- [Task to carry out] Would you copy all lines in the data that contain the word "notes"?

- [Recorded data]
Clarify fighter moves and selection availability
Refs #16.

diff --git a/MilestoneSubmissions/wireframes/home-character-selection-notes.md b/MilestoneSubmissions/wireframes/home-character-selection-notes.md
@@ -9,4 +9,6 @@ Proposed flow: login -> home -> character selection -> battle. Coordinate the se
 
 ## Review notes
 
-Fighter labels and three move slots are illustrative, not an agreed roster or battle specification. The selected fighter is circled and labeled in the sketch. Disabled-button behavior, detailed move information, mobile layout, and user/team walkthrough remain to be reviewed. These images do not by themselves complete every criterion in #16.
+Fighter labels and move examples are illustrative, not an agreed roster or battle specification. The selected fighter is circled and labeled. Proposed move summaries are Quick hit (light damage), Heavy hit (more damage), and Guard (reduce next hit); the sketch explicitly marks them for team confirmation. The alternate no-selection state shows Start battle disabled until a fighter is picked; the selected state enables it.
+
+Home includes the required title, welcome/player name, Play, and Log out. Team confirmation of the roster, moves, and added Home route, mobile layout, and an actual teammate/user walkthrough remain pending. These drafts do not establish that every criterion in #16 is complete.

- [Solved problem]
diff --git a/MilestoneSubmissions/wireframes/home-character-selection-notes.md b/MilestoneSubmissions/wireframes/home-character-selection-notes.md
 ## Review notes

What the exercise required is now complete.